Federal, state and local law enforcement officers seized $1.5 million in cash, 31 guns, heroin and cocaine on Thursday as part of a massive operation authorities say effectively wiped out the leadership of the Columbia Point Dawgs street gang.
U.S. Attorney Carmen Ortiz called the Columbia Point Dawgs the raids were aimed at taking down the "most-feared" gang in Boston, saying they were responsible for "decades of violence."
"It's a good day for the City of Boston," Boston Police Commissioner William Evans said.
Officials said at a news conference that a grand jury indicted 48 members and associates of the Columbia Point Dawgs. Forty-one were arrested and seven remained at large.
According to police sources, the arrests were made during raids conducted throughout the East Coast, including in Dorchester, Randolph, Quincy and Tewksbury, Massachusetts, as well as some locations in Maine.
The gang started operating out of the Columbia Point housing project in the Dorchester section of Boston in the 1980s, eventually trafficking drugs from Boston to Maine, authorities said.
The gang's infiltration of drug trafficking territories held by rival gangs led to numerous killings, according to law enforcement officials. They cited the 1990s killing of a member who was shot while sitting in Whitney Houston's Bentley with her husband, Bobby Brown. A rival gang member was convicted in that case.
Since 2010, the group, known on the street as "the Point," has been considered the most feared and most influential gang in Boston, U.S. Attorney Carmen Ortiz said.
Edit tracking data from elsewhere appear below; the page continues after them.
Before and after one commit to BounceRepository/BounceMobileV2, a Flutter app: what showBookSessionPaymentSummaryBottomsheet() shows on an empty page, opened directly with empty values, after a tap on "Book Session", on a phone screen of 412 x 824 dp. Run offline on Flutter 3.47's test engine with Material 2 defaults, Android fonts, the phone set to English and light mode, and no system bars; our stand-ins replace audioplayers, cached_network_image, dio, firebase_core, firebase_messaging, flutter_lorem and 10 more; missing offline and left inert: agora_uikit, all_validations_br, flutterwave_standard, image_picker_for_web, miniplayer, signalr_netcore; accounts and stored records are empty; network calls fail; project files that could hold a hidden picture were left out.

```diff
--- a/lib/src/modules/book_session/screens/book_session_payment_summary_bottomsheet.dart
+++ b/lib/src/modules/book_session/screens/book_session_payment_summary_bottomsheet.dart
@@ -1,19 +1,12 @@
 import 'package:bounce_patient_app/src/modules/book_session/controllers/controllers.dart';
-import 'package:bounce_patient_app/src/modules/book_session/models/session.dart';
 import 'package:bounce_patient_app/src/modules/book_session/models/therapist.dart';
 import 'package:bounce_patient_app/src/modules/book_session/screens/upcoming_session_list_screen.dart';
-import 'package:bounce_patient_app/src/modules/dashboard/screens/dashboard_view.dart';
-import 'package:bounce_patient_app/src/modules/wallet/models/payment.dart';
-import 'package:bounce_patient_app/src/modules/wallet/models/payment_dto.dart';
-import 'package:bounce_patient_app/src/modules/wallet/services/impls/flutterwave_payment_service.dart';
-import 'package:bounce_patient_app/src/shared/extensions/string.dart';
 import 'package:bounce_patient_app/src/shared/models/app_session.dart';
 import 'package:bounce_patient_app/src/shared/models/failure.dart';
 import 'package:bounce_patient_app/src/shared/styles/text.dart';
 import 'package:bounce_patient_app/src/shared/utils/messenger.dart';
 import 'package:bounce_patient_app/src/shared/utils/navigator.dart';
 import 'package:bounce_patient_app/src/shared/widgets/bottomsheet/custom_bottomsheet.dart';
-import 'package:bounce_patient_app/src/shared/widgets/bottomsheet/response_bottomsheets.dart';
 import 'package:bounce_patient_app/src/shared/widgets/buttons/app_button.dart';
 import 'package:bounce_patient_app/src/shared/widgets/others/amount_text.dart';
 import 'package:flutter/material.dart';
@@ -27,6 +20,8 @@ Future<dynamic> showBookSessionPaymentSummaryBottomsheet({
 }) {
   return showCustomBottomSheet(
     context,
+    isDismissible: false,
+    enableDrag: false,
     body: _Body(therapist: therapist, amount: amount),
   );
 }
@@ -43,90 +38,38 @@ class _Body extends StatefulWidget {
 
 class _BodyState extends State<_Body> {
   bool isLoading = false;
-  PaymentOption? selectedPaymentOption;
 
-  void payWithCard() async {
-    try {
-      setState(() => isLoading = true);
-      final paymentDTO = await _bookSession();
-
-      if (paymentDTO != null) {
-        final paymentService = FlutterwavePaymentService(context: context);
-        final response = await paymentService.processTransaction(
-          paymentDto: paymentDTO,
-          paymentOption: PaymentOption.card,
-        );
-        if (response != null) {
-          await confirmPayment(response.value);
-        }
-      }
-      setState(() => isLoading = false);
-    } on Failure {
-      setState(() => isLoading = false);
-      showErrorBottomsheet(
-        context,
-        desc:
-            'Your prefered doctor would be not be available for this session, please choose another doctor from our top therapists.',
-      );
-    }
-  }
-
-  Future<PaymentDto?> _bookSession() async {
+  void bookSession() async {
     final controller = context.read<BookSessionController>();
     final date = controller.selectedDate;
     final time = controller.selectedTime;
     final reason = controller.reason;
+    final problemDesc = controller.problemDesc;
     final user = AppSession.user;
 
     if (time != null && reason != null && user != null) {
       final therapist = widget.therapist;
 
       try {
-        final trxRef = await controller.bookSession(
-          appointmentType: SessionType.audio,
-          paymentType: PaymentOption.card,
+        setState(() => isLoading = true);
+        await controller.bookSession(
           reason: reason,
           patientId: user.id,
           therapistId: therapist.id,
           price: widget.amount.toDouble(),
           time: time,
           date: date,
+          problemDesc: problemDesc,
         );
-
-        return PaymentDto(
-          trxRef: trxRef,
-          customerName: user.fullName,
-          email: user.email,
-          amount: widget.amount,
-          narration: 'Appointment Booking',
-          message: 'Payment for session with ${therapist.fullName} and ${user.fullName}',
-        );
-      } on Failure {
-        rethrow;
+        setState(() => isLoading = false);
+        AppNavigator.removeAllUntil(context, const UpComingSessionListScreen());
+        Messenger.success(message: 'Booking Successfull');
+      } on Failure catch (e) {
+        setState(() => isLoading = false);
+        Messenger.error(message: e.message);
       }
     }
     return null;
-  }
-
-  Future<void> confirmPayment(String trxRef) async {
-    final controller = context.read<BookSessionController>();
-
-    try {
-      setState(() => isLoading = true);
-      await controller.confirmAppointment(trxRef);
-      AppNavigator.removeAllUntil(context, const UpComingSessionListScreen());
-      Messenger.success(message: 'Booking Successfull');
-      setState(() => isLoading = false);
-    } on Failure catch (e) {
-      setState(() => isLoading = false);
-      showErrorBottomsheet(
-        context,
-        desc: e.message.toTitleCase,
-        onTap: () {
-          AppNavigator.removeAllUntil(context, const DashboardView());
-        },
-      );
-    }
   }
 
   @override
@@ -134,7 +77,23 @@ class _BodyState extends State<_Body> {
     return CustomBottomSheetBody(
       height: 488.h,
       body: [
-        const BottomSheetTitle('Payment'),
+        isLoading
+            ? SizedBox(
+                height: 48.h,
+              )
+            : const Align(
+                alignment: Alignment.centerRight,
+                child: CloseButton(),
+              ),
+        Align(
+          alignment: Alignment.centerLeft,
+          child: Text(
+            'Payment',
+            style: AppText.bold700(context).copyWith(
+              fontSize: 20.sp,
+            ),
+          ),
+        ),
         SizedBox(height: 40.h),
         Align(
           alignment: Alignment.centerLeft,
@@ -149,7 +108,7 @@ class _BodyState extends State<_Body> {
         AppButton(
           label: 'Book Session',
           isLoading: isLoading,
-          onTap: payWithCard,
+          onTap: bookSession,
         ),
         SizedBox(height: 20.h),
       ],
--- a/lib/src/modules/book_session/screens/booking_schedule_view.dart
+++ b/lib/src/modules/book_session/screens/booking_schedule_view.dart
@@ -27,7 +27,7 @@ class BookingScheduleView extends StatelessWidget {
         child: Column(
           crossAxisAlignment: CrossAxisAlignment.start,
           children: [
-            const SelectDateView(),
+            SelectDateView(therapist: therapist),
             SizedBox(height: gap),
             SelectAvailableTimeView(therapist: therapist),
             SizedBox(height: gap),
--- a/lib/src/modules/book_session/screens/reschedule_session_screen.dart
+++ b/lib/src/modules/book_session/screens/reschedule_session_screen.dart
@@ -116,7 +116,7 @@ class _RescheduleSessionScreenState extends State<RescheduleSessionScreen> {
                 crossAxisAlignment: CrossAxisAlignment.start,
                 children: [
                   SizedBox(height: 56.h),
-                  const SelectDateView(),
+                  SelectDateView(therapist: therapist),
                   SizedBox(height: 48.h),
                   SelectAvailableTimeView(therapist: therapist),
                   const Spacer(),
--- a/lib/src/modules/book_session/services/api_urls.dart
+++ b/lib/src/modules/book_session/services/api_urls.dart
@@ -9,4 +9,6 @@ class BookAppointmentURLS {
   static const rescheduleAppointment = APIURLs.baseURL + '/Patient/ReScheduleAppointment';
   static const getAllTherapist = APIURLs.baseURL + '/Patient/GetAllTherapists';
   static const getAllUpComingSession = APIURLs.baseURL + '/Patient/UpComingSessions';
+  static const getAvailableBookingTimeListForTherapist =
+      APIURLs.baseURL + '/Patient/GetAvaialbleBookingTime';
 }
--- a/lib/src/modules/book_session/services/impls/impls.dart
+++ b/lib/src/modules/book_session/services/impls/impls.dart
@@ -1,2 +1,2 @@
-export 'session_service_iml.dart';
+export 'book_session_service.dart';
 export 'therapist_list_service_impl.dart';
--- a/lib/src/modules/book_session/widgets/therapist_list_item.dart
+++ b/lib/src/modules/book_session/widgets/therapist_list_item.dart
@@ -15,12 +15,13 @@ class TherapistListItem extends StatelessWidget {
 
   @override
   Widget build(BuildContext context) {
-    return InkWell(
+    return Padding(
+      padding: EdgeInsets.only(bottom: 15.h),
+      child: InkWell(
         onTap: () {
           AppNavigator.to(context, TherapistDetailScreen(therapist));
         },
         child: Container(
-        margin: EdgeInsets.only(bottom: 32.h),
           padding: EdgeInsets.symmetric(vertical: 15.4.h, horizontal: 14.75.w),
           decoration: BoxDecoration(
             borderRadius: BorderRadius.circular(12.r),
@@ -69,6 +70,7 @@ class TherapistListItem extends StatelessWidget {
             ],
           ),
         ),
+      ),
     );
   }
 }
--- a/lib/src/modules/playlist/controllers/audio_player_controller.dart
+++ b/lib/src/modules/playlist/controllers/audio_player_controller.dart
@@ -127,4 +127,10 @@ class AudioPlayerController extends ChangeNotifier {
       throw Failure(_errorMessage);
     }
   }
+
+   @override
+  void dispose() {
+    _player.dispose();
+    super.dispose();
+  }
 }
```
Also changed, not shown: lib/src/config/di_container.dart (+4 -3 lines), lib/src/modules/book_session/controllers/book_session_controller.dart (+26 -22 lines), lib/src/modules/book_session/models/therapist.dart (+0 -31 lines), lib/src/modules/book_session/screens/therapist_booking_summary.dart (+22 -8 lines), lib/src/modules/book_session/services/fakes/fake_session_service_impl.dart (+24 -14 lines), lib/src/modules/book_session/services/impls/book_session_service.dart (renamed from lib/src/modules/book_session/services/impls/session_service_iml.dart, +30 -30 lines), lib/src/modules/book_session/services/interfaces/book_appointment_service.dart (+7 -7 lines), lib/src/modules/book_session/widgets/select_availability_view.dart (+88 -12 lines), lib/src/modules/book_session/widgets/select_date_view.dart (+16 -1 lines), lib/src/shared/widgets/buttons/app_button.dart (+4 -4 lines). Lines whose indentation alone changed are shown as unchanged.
She said the gang was largely run by four families. Members of each of the families were among those indicted Thursday.
An FBI affidavit filed in court said the gang expanded its drug trafficking business through southern Massachusetts, New Hampshire and Maine.
As the drug business grew, members of the gang promoted the gang's notoriety by creating record labels under the names "8 Bus Records" and the "Waterboyz." The FBI said the gang used the record labels to promote rap shows, occasionally demanding that visiting artists pay "protection fees" to perform in Boston. They also produced videos showcasing their luxury vehicles, expensive jewelry and guns.
Vincent Lisi, special agent in charge of the Boston FBI office, said authorities believe the gang has contributed to the heroin epidemic the region has been grappling with for the past few years. Authorities said the gang sold large quantities of heroin, cocaine, crack and oxycodone throughout Boston and Maine.
Evans said many of the gang members are well-known to police and have been driving violence in the city in recent years.
During the last 18 months, the gang has been in a war with the Greenwood Street Posse, resulting in numerous shootings, prosecutors said.
"This is going to go a long way to making our streets safer in the city of Boston," Evans said.